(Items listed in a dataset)
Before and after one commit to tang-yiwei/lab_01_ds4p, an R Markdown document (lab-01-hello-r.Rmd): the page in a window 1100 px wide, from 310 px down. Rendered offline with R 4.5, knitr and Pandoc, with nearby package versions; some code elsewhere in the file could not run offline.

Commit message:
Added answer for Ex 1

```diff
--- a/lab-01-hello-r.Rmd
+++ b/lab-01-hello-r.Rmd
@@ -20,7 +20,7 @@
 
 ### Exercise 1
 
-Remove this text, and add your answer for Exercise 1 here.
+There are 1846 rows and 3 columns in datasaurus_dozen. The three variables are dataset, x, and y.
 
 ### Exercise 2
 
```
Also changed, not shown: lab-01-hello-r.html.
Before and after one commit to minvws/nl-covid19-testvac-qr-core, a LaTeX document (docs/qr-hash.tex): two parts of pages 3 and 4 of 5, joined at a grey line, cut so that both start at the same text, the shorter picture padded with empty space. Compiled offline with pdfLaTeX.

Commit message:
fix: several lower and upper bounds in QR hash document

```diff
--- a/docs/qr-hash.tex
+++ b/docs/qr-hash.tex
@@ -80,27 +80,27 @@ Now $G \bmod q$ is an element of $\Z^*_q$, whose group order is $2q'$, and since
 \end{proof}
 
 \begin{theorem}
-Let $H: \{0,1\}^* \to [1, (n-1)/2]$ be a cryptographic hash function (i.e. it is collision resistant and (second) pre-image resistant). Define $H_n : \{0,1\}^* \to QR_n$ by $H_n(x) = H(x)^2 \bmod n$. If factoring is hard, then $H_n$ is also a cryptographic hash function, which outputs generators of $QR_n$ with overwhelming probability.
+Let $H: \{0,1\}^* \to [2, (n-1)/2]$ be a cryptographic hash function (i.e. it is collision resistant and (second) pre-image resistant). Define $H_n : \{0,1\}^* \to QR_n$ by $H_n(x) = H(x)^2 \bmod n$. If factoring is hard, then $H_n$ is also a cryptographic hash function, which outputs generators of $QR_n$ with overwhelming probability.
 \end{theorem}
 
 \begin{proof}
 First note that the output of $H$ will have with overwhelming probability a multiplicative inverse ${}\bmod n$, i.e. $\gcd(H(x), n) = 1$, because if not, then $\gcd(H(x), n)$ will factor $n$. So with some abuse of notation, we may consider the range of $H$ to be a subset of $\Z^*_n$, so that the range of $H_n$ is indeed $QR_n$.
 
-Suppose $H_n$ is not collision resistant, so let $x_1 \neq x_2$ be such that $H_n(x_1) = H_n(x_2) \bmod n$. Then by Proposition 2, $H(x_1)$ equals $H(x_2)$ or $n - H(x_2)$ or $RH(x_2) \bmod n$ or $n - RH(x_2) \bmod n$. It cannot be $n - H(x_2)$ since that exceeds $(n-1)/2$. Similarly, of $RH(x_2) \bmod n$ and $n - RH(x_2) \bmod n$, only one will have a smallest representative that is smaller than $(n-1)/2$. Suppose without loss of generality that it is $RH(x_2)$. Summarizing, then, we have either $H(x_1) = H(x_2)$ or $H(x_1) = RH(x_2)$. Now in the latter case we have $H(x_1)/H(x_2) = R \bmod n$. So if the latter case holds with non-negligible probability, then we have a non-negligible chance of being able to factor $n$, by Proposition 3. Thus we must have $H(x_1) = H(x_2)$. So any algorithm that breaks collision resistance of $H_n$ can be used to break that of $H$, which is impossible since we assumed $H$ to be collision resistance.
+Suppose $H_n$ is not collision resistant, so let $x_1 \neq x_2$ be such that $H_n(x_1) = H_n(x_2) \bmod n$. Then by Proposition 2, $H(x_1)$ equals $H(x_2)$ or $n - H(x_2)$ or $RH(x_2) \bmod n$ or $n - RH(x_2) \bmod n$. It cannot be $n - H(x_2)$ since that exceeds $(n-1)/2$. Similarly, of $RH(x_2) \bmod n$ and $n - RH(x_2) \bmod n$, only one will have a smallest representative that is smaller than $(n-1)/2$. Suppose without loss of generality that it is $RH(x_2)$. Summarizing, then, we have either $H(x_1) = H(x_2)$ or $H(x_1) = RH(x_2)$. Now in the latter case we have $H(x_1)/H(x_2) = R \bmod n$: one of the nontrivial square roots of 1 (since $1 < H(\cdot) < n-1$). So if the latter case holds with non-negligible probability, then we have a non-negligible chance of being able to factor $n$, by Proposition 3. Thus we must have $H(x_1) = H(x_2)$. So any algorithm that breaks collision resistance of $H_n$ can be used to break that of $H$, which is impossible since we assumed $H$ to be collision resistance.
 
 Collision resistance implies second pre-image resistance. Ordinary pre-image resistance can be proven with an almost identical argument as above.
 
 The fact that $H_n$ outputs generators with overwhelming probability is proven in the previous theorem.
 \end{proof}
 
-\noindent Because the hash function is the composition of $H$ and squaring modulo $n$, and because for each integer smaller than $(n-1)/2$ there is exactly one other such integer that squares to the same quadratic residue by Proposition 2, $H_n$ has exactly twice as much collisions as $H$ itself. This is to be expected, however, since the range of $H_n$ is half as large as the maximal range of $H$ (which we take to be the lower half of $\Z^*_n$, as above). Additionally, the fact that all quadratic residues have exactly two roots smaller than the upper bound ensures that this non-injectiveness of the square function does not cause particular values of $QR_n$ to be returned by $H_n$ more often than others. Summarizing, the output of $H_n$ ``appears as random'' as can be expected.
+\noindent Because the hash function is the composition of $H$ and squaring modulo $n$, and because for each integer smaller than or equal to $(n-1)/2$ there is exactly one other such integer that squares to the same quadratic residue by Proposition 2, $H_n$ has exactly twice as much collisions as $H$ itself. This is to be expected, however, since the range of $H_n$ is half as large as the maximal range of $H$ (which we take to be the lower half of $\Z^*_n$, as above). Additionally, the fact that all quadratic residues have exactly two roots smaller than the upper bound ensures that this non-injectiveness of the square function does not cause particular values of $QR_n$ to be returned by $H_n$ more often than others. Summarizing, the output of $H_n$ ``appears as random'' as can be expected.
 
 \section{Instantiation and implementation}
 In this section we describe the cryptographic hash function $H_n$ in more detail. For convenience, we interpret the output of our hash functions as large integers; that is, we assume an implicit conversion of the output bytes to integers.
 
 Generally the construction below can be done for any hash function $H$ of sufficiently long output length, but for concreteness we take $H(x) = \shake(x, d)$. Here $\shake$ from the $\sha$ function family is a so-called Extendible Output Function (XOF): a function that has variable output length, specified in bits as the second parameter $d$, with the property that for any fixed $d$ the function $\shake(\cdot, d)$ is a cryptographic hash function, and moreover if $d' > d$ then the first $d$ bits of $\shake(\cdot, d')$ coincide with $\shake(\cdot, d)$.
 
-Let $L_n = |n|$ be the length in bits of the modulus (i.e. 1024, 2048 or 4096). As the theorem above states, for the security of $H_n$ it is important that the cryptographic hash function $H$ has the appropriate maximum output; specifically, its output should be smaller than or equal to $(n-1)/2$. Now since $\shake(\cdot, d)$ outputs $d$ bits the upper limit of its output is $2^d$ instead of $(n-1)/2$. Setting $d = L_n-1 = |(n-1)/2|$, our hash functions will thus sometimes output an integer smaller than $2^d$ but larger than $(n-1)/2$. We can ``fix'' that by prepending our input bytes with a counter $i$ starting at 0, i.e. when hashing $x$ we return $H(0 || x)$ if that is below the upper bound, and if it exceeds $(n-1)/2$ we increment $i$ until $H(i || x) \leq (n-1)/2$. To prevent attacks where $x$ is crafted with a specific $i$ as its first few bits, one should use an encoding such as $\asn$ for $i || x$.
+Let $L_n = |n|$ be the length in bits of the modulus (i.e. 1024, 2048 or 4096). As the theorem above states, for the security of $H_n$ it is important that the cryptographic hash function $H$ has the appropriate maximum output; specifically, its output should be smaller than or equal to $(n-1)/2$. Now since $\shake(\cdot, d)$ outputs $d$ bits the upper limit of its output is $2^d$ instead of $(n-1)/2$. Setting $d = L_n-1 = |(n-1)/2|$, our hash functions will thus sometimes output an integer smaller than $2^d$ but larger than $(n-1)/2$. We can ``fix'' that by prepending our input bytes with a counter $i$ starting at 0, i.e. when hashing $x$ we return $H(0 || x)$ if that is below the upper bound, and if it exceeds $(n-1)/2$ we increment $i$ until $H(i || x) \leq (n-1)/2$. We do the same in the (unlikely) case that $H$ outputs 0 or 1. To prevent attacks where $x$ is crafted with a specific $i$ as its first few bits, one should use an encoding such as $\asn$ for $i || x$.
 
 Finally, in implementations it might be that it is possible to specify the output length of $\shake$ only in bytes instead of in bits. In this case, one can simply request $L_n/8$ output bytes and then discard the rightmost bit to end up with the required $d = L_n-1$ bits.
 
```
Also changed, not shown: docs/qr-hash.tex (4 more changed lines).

◆ Brief: Among the entries above, how many lines include "Before"? State the number and nothing else.

◆ Exercise answer: 2